Demographic and Health Surveys (DHS) are carried out in many developing countries, approximately once every five years, on nationally representative samples of males and females usually aged 15–49 years. In the countries of the World Health Organization South-East Asia Region (SEAR), DHS are available for India, Indonesia, Maldives, Nepal and Timor-Leste. A recent comparison of tobacco use in the Region indicates that the prevalence of any tobacco use among males in the SEAR are high, ranging from 53.0%(2009 DHS data) in Maldives (2009 DHS data) to 69.5%(2009/10 DHS data) in Timor-Leste (2009/10 DHS data). By contrast, the prevalence of any tobacco use among females ranges from 3.0%(2007 DHS data) in Indonesia (2007 DHS data) to 19.6%(2006 DHS data) in Nepal (2006 DHS data).[1] The high prevalence of tobacco use among women in Nepal prompted us to assess whether there had been any change between the 2006 DHS and the most recent DHS, which was carried out in 2011, for both men and women in Nepal.[2]

Prevalence data, with 95% confidence intervals (CI), for the 2006 survey were taken from the recent comparative study.[1] Prevalence and 95% CI for the 2011 survey were calculated from the 2011 DHS Report.[2] Comparison of data from the two surveys reveals that 53.4% (95% CI 51.2–55.6%) of adult males in Nepal used tobacco in any form in 2006, and 51.9% (95% CI 50.4–53.4%) in 2011. Thus there was no significant change in the number of male any-tobacco users. There was, however, a change in the type of tobacco they used among males. Although the use of manufactured cigarettes did not change during these years (30.2%; 95% CI 27.4–33.0% in 2006;and 29.8%; 95% CI 28.4–31.2% in 2011), the prevalence of the use of other smoked products increased steeply from 1.4% (95% CI 0.85–2.0%) in 2006 to 7.1% (95% CI 6.3–7.9%) in 2011 and the prevalence of smokeless tobacco use decreased from 36.2% (95% CI 34.3–38.2%) in 2006 to 34.8% (95% CI 32.4–37.3%) in 2011 ([Table 1]){Table 1}

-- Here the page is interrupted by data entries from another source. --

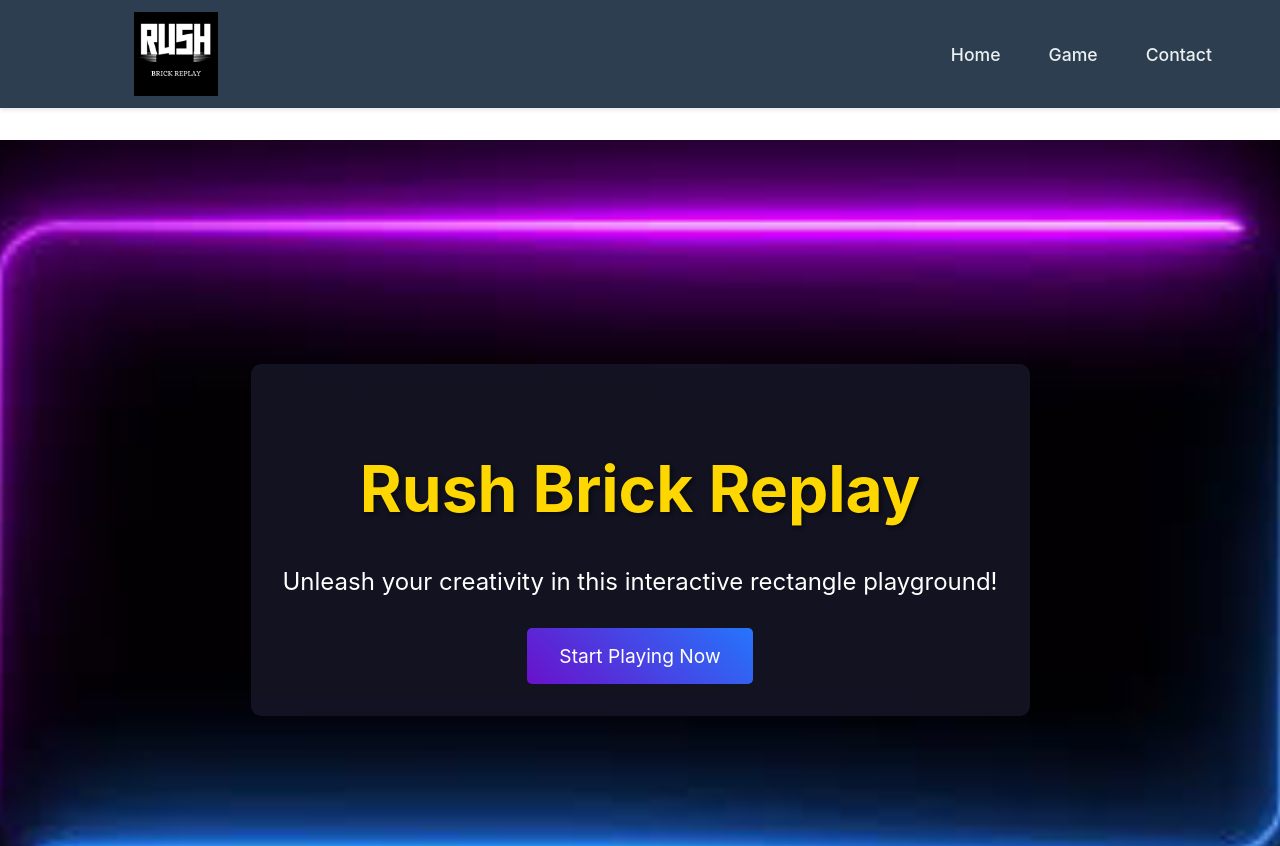
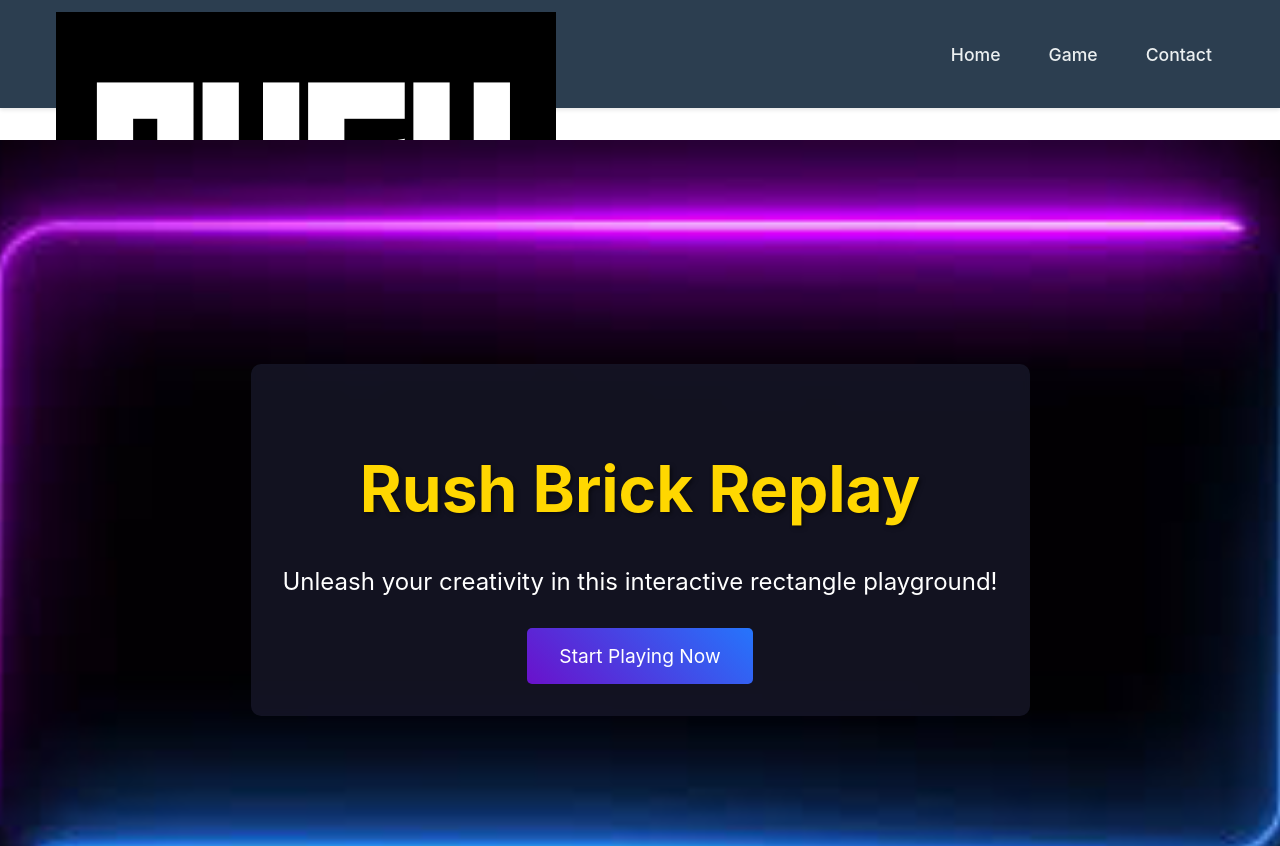
Before and after one commit to Chiyobabsy/Game, a Next.js app: page / in a window 1280 px wide. Shown: the top 846 px of the page. Built offline with nearby package versions, Linux system fonts and the light colour scheme.

Commit message:
Update Header.tsx

```diff
--- a/components/Header.tsx
+++ b/components/Header.tsx
@@ -8,7 +8,7 @@ const Header: React.FC = () => {
     <header className={styles.header}>
       <div className={styles.container}>
         <Link href="/" className={styles.logo}>
-          <Image src="/logo.png" alt="Site Logo" layout="fill" objectFit="contain" priority />
+          <img src="/Game/logo.png" alt="Site Logo" layout="fill" objectFit="contain" priority />
         </Link>
         <nav className={styles.nav}>
           <Link href="/" className={styles.navLink}>Home</Link>
```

Among females in Nepal, the overall use of tobacco decreased from 19.6% (95% CI 18.0–21.2%) to 13.3% (95% CI 12.7–13.9%) between 2006 and 2011. This decline is mostly attributable to a decrease in the use of manufactured cigarettes from 15.2% (95% CI 13.9–16.6%) in 2006 to 8.7% (95% CI 8.2–9.2%) in 2011 ([Table 1]). Use of other smoked tobacco products and of smokeless tobacco in females has remained nearly the same.

While a reduction in overall tobacco use among females (about 31%) and a small decrease in smokeless tobacco use among men (about 11%) are encouraging findings, a 500% increase in smoking of non-cigarette tobacco products among males is extremely worrisome. Also, cigarette smoking among men has not decreased, in absolute terms,; the prevalence remains substantial and therefore a major cause of public health concern.

The results of our analysis underscore the need for intensive tobacco-control efforts in Nepal, embracing with an equal emphasis on control of all tobacco products. Furthermore, there is a clear need to increase efforts that target male tobacco users in Nepal.

Source of Support: Nil

Conflict of Interest: None declared.

Contributorship: Contributorship: DNS conceptualised, analysed, interpreted and wrote the draft paper; AI contributed to the analysis and drafting;. PCG contributed in drafting.


1Ansara DL, Arnold F, Kishor S, Hsia J, Kaufmann R. Tobacco use by men and women in 49 countries with demographic and health surveys: DHS comparative reports 31. Calverton MD: ICF International, 2013.
2Nepal, Ministry of Health and Population. Demographic and health survey – key findings. Kathmandu: Ministry of Health and Population, New ERA; Calverton MD; ICF International, 2012.